Basically a “risk pool” is an arrangement between several insurance companies to share certain risks. Most of these arrangements are set up and managed by captive managers to provide an option to meet the risk distribution guidelines as set out by the IRS. The problems begin when the risk pools are not run properly because either they share little risk, have operated for years without a single claim or have large premiums being paid.


Some domiciles will require capital as low as $10,000 to $15,000, which is why some captive owners/promoters will choose a domicile. The law may require a small capital requirement, but for tax purposes the reserves will be set by the actuaries, and should be significantly higher. The captive needs to have adequate capital to meet their potential liabilities and the minimum regulatory capital will not be sufficient.
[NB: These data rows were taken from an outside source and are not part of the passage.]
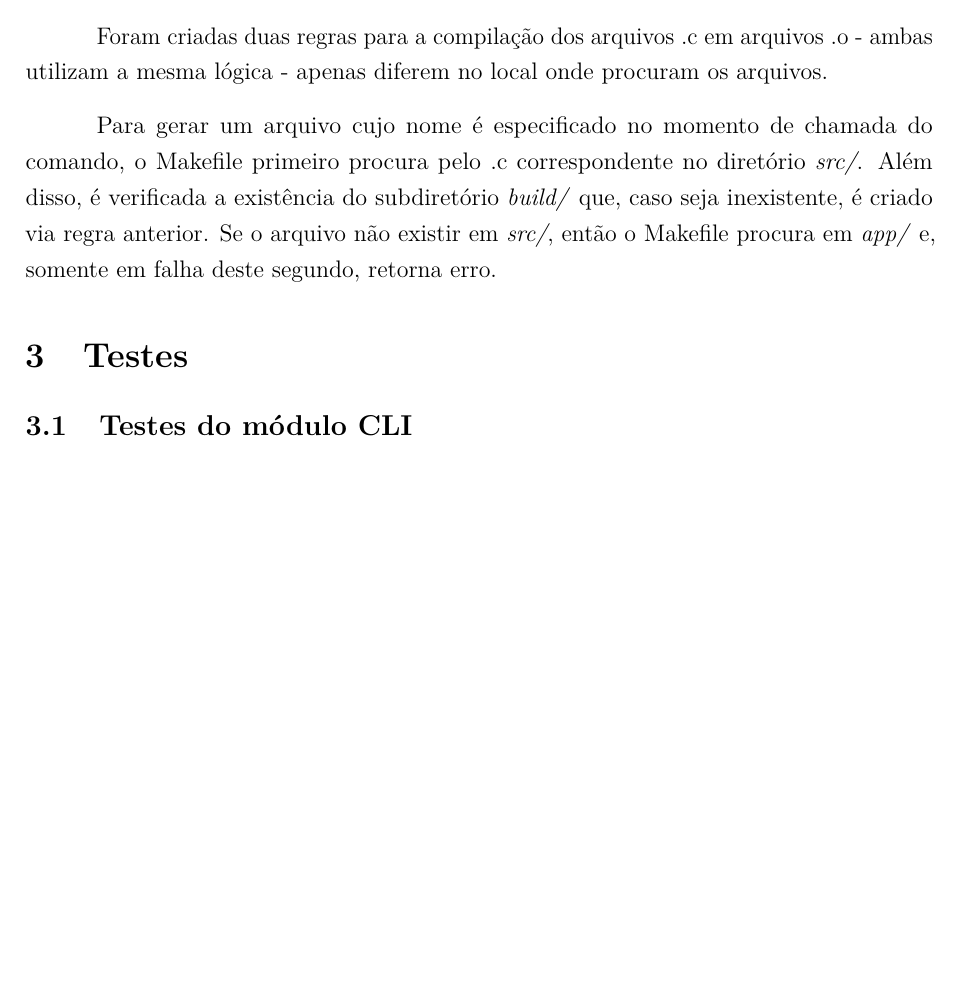
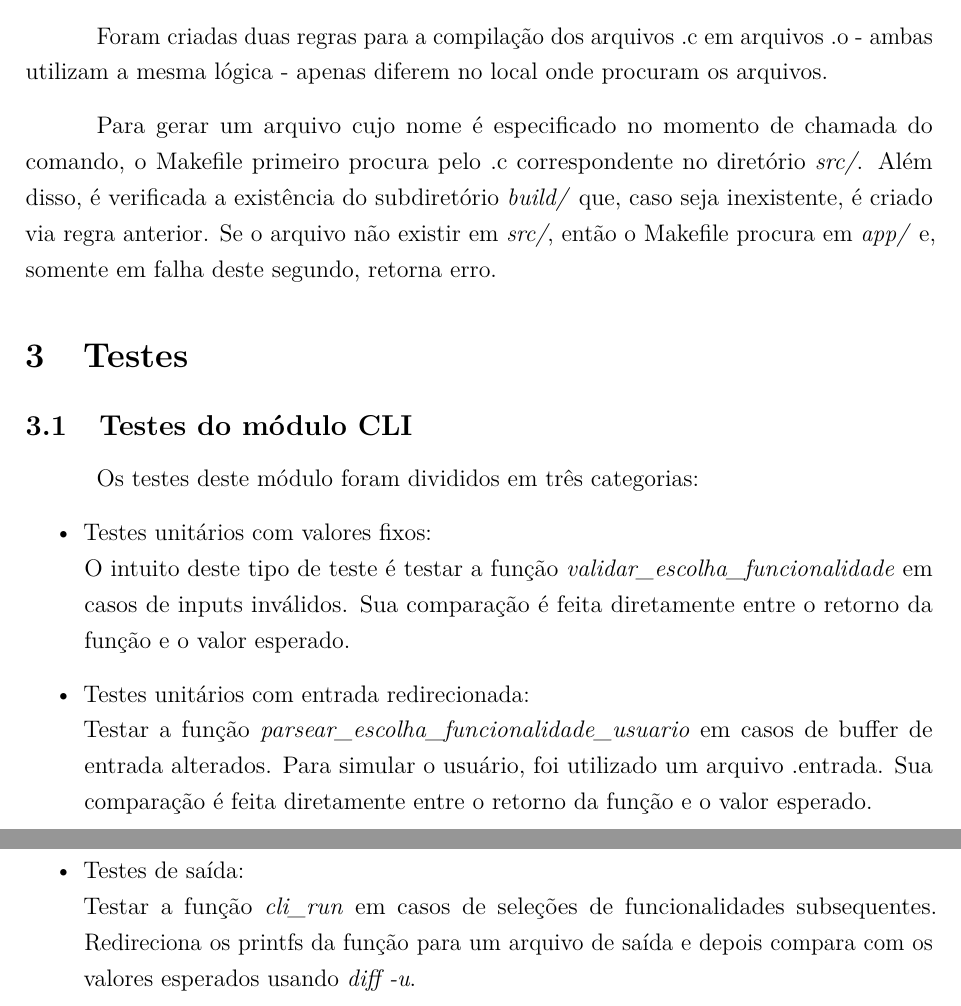
Before and after one commit to Jaime-Cg-si/MAC0216-TP2-Bibliotecas-Make, a LaTeX document (relatorio/relatorio.tex): part of page 4 of 4 before the commit and two parts of pages 4 and 5 of 5 after it, the two joined at a grey line, cut so that both start at the same text, the shorter picture padded with empty space. Compiled offline with pdfLaTeX.

Commit message:
doc: descrição dos testes da cli

```diff
--- a/relatorio/relatorio.tex
+++ b/relatorio/relatorio.tex
@@ -255,6 +255,21 @@ caso seja inexistente, é criado via regra anterior. Se o arquivo não existir e
 \section{Testes}\label{sec:testes}
 
 \subsection{Testes do módulo \textbf{CLI}}\label{subsec:testes_cli}
+Os testes deste módulo foram divididos em três categorias:
 
+\begin{itemize}
+  \item Testes unitários com valores fixos: \\
+  O intuito deste tipo de teste é testar a função \emph{validar\_escolha\_funcionalidade} em casos de
+  inputs inválidos. Sua comparação é feita diretamente entre o retorno da função e o valor esperado.
+
+  \item Testes unitários com entrada redirecionada: \\
+  Testar a função \emph{parsear\_escolha\_funcionalidade\_usuario} em casos de buffer de entrada alterados.
+  Para simular o usuário, foi utilizado um arquivo .entrada. Sua comparação é feita diretamente entre o retorno da
+  função e o valor esperado.
+
+  \item Testes de saída: \\
+  Testar a função \emph{cli\_run} em casos de seleções de funcionalidades subsequentes.
+  Redireciona os printfs da função para um arquivo de saída e depois compara com os valores esperados usando \emph{diff -u}.
+\end{itemize}
 
 \end{document}
```
Also changed, not shown: relatorio/relatorio.pdf.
“The establishment of an 831(b) captive is not the right solution for every business, however it can offer substantial non-tax and tax benefits for a business when it is done correctly.”

So far all this seems pretty simple: (1) pay in premiums less than $1,200,000; (2) take a tax deduction for the premiums; and (3) only pay capital gains tax when you remove the profit from the captive. However, it is not as simple as it may appear and aggressive captive promotion can be detrimental. While actuaries and regulatory approval can by themselves be used to justify the need for the captive, common sense risk management would not on its own justify the need for the captive.

Here are several pitfalls that 831(b) captives typically run into 1) Feasibility study, 2) Pricing, 3) Unrealistic risk, 4) Risk distribution and, 5) Capital requirements.

Business owners need to be aware that the planning formation and daily management of any captive is a complex financial structure that requires the input of an experienced industry professional. The establishment of an 831(b) captive is not the right solution for every business. However it can offer substantial non-tax and tax benefits for a business when it is done correctly.

Contract Surety Underwriter at